Write down every entry below once more, exactly.

□ □ □

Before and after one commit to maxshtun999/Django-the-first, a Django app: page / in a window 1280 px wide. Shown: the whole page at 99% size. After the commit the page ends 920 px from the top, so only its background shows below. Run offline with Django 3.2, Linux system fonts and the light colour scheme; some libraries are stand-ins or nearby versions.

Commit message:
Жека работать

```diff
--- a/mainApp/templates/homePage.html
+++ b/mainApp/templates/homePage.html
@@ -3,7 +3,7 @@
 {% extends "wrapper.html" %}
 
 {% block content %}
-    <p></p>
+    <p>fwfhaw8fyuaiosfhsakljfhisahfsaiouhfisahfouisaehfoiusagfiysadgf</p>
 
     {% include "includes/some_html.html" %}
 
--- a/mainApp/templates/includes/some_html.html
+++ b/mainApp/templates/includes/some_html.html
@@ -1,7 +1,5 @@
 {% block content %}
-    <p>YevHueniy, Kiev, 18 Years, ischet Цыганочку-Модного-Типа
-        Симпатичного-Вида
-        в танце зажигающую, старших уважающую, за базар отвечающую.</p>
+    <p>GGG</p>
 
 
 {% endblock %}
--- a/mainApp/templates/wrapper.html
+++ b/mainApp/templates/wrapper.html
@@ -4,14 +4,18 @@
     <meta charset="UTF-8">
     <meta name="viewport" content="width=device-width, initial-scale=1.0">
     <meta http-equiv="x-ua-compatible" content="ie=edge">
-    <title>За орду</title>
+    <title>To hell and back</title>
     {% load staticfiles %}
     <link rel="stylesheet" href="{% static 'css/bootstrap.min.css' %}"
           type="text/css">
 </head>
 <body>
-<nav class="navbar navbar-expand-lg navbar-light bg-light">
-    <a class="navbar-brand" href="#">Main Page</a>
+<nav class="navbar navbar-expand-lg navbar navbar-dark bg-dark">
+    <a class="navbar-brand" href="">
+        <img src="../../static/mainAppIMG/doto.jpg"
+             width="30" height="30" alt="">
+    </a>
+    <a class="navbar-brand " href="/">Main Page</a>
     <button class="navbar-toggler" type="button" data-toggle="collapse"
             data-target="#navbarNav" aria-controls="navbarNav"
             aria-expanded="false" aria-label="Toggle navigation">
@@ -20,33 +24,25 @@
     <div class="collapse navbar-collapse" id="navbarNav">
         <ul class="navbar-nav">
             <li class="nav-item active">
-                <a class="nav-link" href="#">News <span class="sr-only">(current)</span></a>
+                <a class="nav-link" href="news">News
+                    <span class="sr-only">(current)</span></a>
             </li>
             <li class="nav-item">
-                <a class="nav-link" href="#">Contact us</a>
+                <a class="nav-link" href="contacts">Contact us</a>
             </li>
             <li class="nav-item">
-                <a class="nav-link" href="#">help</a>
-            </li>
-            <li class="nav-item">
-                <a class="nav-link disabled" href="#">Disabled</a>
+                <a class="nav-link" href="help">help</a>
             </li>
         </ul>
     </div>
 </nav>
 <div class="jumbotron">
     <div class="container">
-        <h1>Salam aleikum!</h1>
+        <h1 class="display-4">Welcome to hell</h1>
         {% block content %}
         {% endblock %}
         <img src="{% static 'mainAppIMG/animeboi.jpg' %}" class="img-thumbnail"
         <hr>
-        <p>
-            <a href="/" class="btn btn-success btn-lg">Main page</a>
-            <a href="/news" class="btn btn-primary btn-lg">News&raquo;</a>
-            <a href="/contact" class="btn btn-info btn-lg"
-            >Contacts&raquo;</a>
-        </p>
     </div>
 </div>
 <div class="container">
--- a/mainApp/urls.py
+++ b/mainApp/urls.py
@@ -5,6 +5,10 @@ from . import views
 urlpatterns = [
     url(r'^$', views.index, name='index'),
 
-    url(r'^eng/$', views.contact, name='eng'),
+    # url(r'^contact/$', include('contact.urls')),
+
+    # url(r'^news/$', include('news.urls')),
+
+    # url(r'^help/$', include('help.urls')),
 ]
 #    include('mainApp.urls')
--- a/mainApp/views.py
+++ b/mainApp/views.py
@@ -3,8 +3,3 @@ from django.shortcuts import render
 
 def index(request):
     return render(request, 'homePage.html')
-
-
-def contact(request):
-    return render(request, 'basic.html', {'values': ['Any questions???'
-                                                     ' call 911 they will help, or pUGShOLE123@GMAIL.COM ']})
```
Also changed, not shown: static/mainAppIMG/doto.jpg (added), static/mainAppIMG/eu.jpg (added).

□ □ □

## EXERCISE OUTPUT
Before and after one commit to maxshtun999/Django-the-first, a Django app: page / in a window 1280 px wide. Shown: the whole page at 99% size. After the commit the page ends 920 px from the top, so only its background shows below. Run offline with Django 3.2, Linux system fonts and the light colour scheme; some libraries are stand-ins or nearby versions.

Commit message:
Жека работать

```diff
--- a/mainApp/templates/homePage.html
+++ b/mainApp/templates/homePage.html
@@ -3,7 +3,7 @@
 {% extends "wrapper.html" %}
 
 {% block content %}
-    <p></p>
+    <p>fwfhaw8fyuaiosfhsakljfhisahfsaiouhfisahfouisaehfoiusagfiysadgf</p>
 
     {% include "includes/some_html.html" %}
 
--- a/mainApp/templates/includes/some_html.html
+++ b/mainApp/templates/includes/some_html.html
@@ -1,7 +1,5 @@
 {% block content %}
-    <p>YevHueniy, Kiev, 18 Years, ischet Цыганочку-Модного-Типа
-        Симпатичного-Вида
-        в танце зажигающую, старших уважающую, за базар отвечающую.</p>
+    <p>GGG</p>
 
 
 {% endblock %}
--- a/mainApp/templates/wrapper.html
+++ b/mainApp/templates/wrapper.html
@@ -4,14 +4,18 @@
     <meta charset="UTF-8">
     <meta name="viewport" content="width=device-width, initial-scale=1.0">
     <meta http-equiv="x-ua-compatible" content="ie=edge">
-    <title>За орду</title>
+    <title>To hell and back</title>
     {% load staticfiles %}
     <link rel="stylesheet" href="{% static 'css/bootstrap.min.css' %}"
           type="text/css">
 </head>
 <body>
-<nav class="navbar navbar-expand-lg navbar-light bg-light">
-    <a class="navbar-brand" href="#">Main Page</a>
+<nav class="navbar navbar-expand-lg navbar navbar-dark bg-dark">
+    <a class="navbar-brand" href="">
+        <img src="../../static/mainAppIMG/doto.jpg"
+             width="30" height="30" alt="">
+    </a>
+    <a class="navbar-brand " href="/">Main Page</a>
     <button class="navbar-toggler" type="button" data-toggle="collapse"
             data-target="#navbarNav" aria-controls="navbarNav"
             aria-expanded="false" aria-label="Toggle navigation">
@@ -20,33 +24,25 @@
     <div class="collapse navbar-collapse" id="navbarNav">
         <ul class="navbar-nav">
             <li class="nav-item active">
-                <a class="nav-link" href="#">News <span class="sr-only">(current)</span></a>
+                <a class="nav-link" href="news">News
+                    <span class="sr-only">(current)</span></a>
             </li>
             <li class="nav-item">
-                <a class="nav-link" href="#">Contact us</a>
+                <a class="nav-link" href="contacts">Contact us</a>
             </li>
             <li class="nav-item">
-                <a class="nav-link" href="#">help</a>
-            </li>
-            <li class="nav-item">
-                <a class="nav-link disabled" href="#">Disabled</a>
+                <a class="nav-link" href="help">help</a>
             </li>
         </ul>
     </div>
 </nav>
 <div class="jumbotron">
     <div class="container">
-        <h1>Salam aleikum!</h1>
+        <h1 class="display-4">Welcome to hell</h1>
         {% block content %}
         {% endblock %}
         <img src="{% static 'mainAppIMG/animeboi.jpg' %}" class="img-thumbnail"
         <hr>
-        <p>
-            <a href="/" class="btn btn-success btn-lg">Main page</a>
-            <a href="/news" class="btn btn-primary btn-lg">News&raquo;</a>
-            <a href="/contact" class="btn btn-info btn-lg"
-            >Contacts&raquo;</a>
-        </p>
     </div>
 </div>
 <div class="container">
--- a/mainApp/urls.py
+++ b/mainApp/urls.py
@@ -5,6 +5,10 @@ from . import views
 urlpatterns = [
     url(r'^$', views.index, name='index'),
 
-    url(r'^eng/$', views.contact, name='eng'),
+    # url(r'^contact/$', include('contact.urls')),
+
+    # url(r'^news/$', include('news.urls')),
+
+    # url(r'^help/$', include('help.urls')),
 ]
 #    include('mainApp.urls')
--- a/mainApp/views.py
+++ b/mainApp/views.py
@@ -3,8 +3,3 @@ from django.shortcuts import render
 
 def index(request):
     return render(request, 'homePage.html')
-
-
-def contact(request):
-    return render(request, 'basic.html', {'values': ['Any questions???'
-                                                     ' call 911 they will help, or pUGShOLE123@GMAIL.COM ']})
```
Also changed, not shown: static/mainAppIMG/doto.jpg (added), static/mainAppIMG/eu.jpg (added).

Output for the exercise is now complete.